### EXERCISE INSTRUCTIONS:
Tell how many lines in the following entries include the word "RepoSetup", giving the figure alone.

Records drawn from a dataset
== Segment start ==

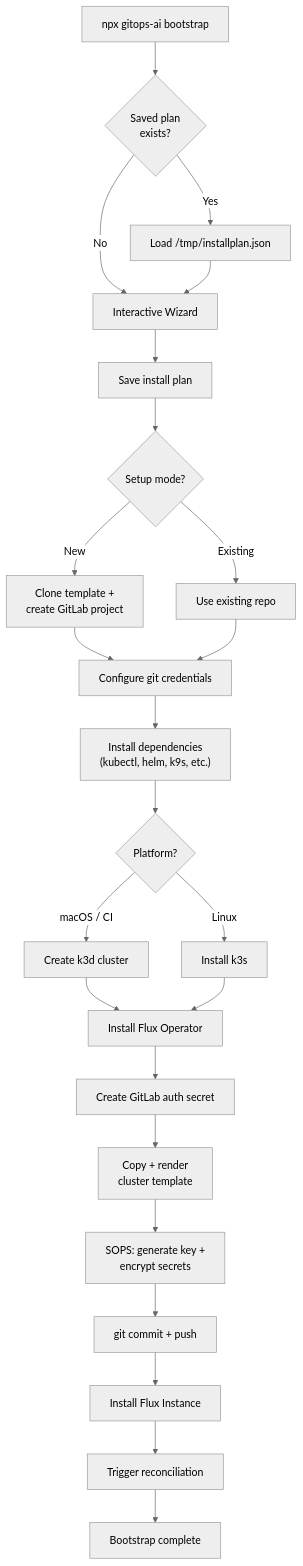
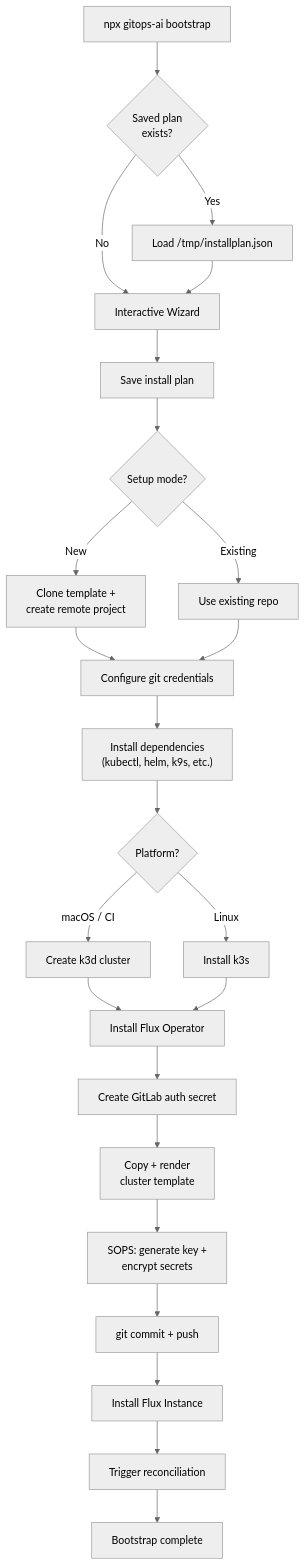
The second of 4 diagrams in docs/architecture.md (GitOpsAI/gitops-ai-bootstrapper), drawn with Mermaid (neutral theme) before and after one commit. The commit also changed other lines of this file and 12 other files, not shown here.

````diff
--- a/docs/architecture.md
+++ b/docs/architecture.md
@@ -44,26 +44,26 @@
 ```mermaid
 flowchart TD
     Start["npx gitops-ai bootstrap"] --> Resume{"Saved plan<br/>exists?"}
     Resume -->|Yes| LoadPlan["Load /tmp/installplan.json"]
     Resume -->|No| Wizard["Interactive Wizard"]
     LoadPlan --> Wizard
     Wizard --> SavePlan["Save install plan"]
     SavePlan --> RepoSetup{"Setup mode?"}
-    RepoSetup -->|New| Clone["Clone template +<br/>create GitLab project"]
+    RepoSetup -->|New| Clone["Clone template +<br/>create remote project"]
     RepoSetup -->|Existing| UseExisting["Use existing repo"]
     Clone --> GitCreds["Configure git credentials"]
     UseExisting --> GitCreds
     GitCreds --> Deps["Install dependencies<br/>(kubectl, helm, k9s, etc.)"]
     Deps --> K8s{"Platform?"}
     K8s -->|macOS / CI| K3d["Create k3d cluster"]
     K8s -->|Linux| K3s["Install k3s"]
     K3d --> FluxOp["Install Flux Operator"]
     K3s --> FluxOp
     FluxOp --> GitSecret["Create GitLab auth secret"]
     GitSecret --> Template["Copy + render<br/>cluster template"]
     Template --> SOPS["SOPS: generate key +<br/>encrypt secrets"]
     SOPS --> Push["git commit + push"]
     Push --> FluxInst["Install Flux Instance"]
     FluxInst --> Reconcile["Trigger reconciliation"]
     Reconcile --> Done["Bootstrap complete"]
 ```
````
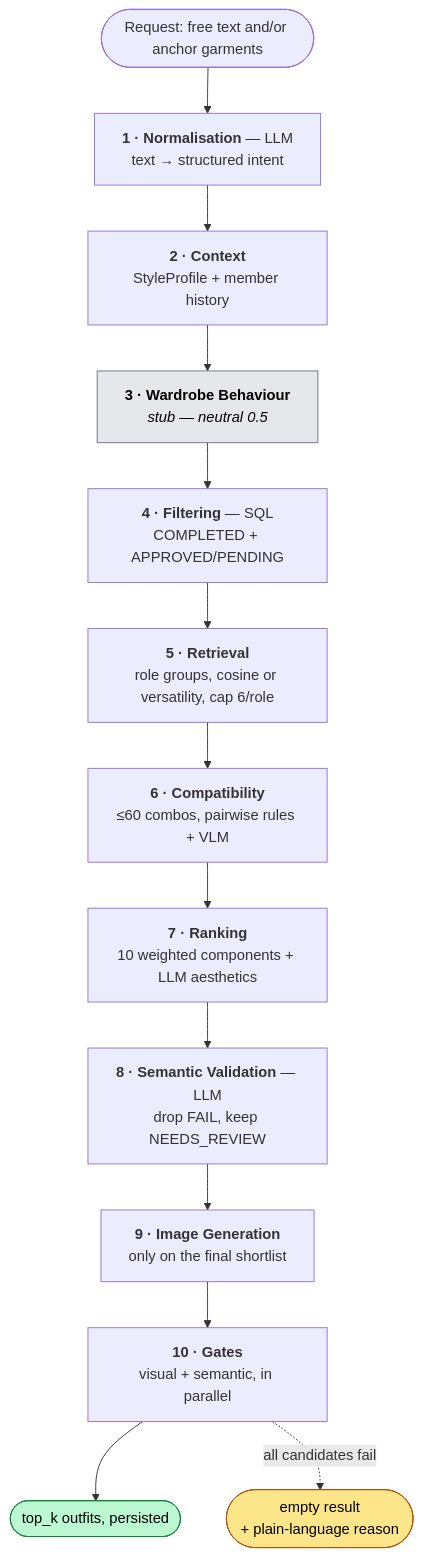
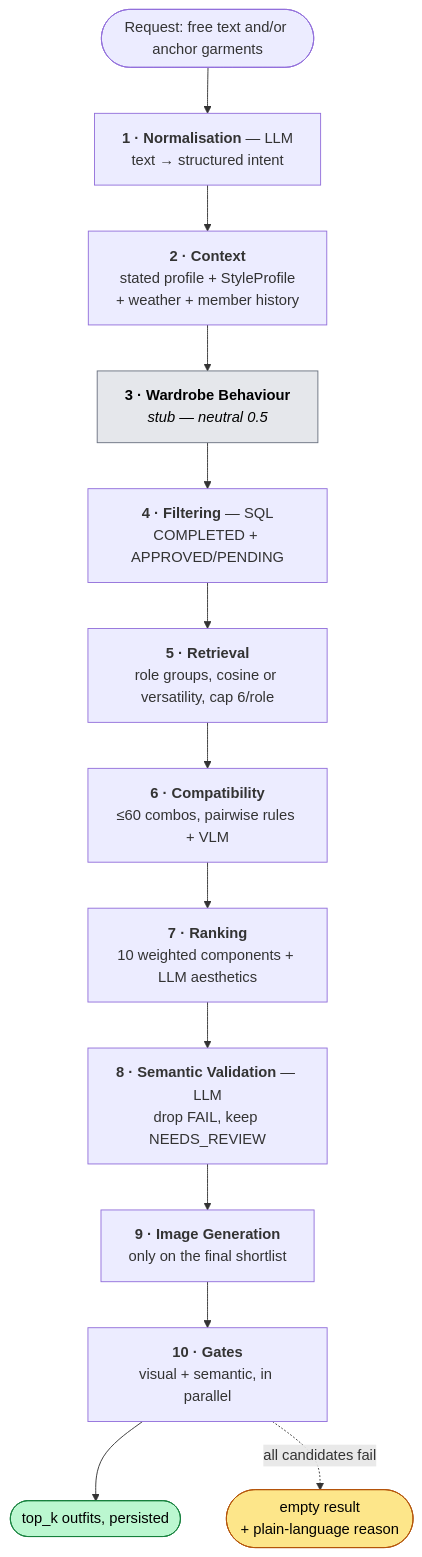
The fifth of 8 diagrams in docs/PIPELINES.md (ClosetTheory/Closet-theory-pipeline), drawn with Mermaid before and after one commit. The commit also changed other lines of this file and 20 other files, not shown here.

````diff
--- a/docs/PIPELINES.md
+++ b/docs/PIPELINES.md
@@ -419,23 +419,23 @@
 ```mermaid
 flowchart TD
     REQ([Request: free text and/or anchor garments]) --> S1
 
     S1["<b>1 · Normalisation</b> — LLM<br/>text → structured intent"]
-    S2["<b>2 · Context</b><br/>StyleProfile + member history"]
+    S2["<b>2 · Context</b><br/>stated profile + StyleProfile<br/>+ weather + member history"]
     S3["<b>3 · Wardrobe Behaviour</b><br/><i>stub — neutral 0.5</i>"]
     S4["<b>4 · Filtering</b> — SQL<br/>COMPLETED + APPROVED/PENDING"]
     S5["<b>5 · Retrieval</b><br/>role groups, cosine or versatility, cap 6/role"]
     S6["<b>6 · Compatibility</b><br/>≤60 combos, pairwise rules + VLM"]
     S7["<b>7 · Ranking</b><br/>10 weighted components + LLM aesthetics"]
     S8["<b>8 · Semantic Validation</b> — LLM<br/>drop FAIL, keep NEEDS_REVIEW"]
     S9["<b>9 · Image Generation</b><br/>only on the final shortlist"]
     S10["<b>10 · Gates</b><br/>visual + semantic, in parallel"]
 
     S1 --> S2 --> S3 --> S4 --> S5 --> S6 --> S7 --> S8 --> S9 --> S10
     S10 --> OUT([top_k outfits, persisted])
     S10 -. all candidates fail .-> NONE(["empty result<br/>+ plain-language reason"])
 
     style OUT fill:#bbf7d0,stroke:#15803d,color:#000
     style NONE fill:#fde68a,stroke:#b45309,color:#000
     style S3 fill:#e5e7eb,stroke:#6b7280,color:#000
 ```
````
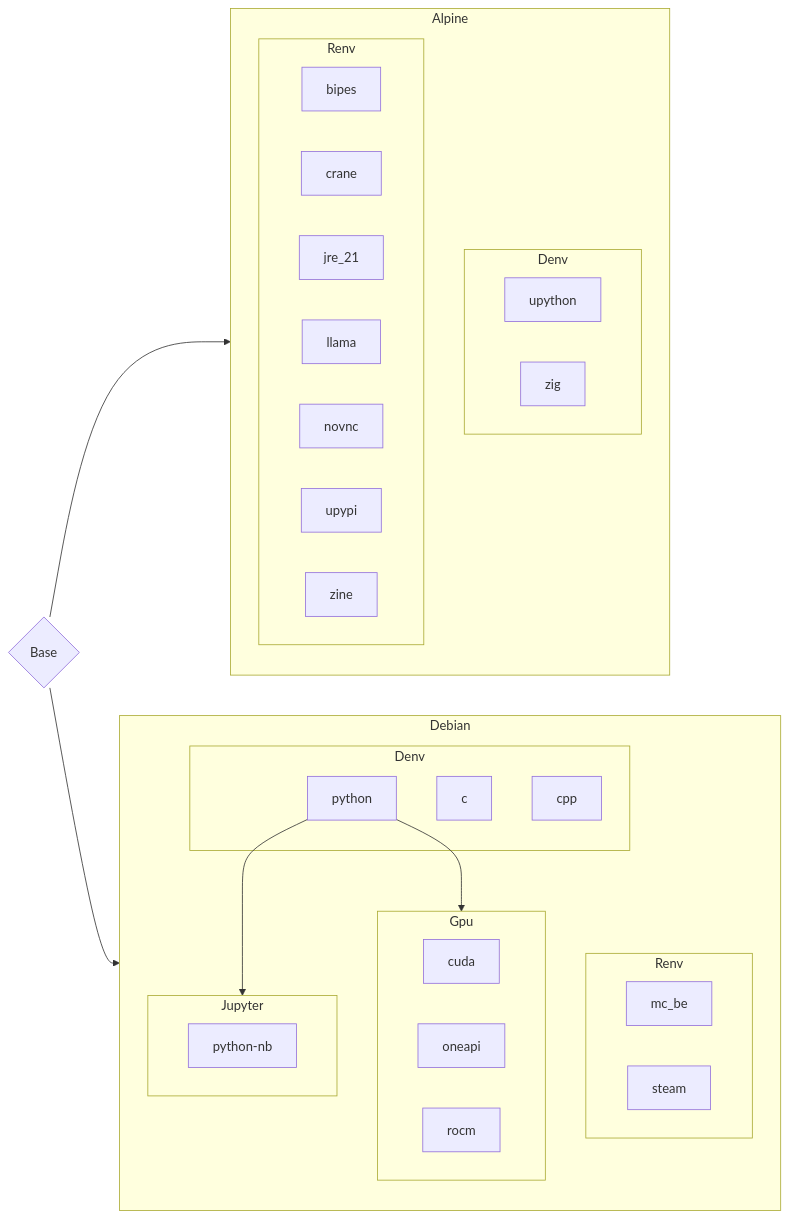
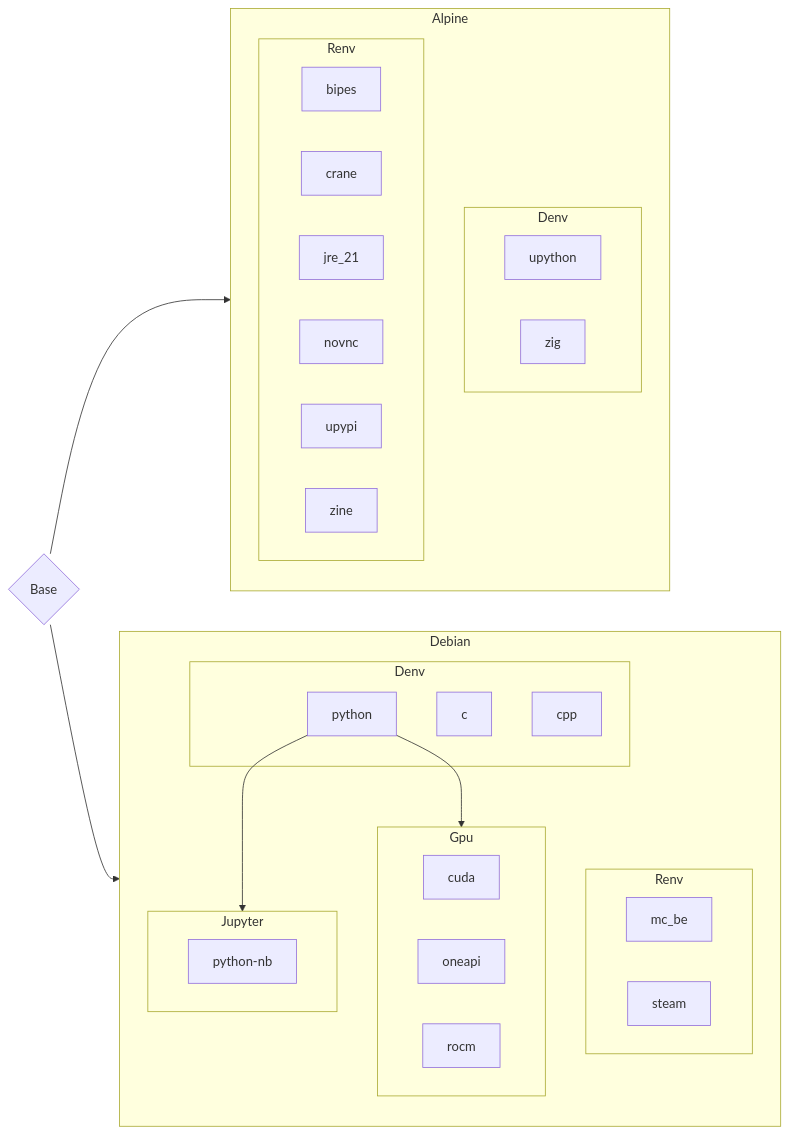
The diagram in README.md (ben0i0d/cenv), drawn with Mermaid before and after one commit. The commit also changed 2 other files, not shown here.

Commit message:
remove llama

````diff
--- a/README.md
+++ b/README.md
@@ -58,48 +58,47 @@
 ```mermaid
 graph LR
 
 B{Base} --> Alpine
 B --> Debian
 
 subgraph Alpine
     subgraph AD[Denv]
     upython
     zig
     end
     
     subgraph AR[Renv]
     bipes
     crane
     jre_21
-    llama
     novnc
     upypi
     zine
     end
 end
 
 subgraph Debian
     subgraph DD[Denv]
     c
     cpp
     python
     end
 
     subgraph DR[Renv]
     mc_be
     steam
     end
 
     python-->Gpu
     subgraph Gpu
     cuda
     oneapi
     rocm
     end
 
     python-->Jupyter
     subgraph Jupyter
     python-nb
     end
 end
 ```
````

== Segment end ==

### WORKED SOLUTION:
4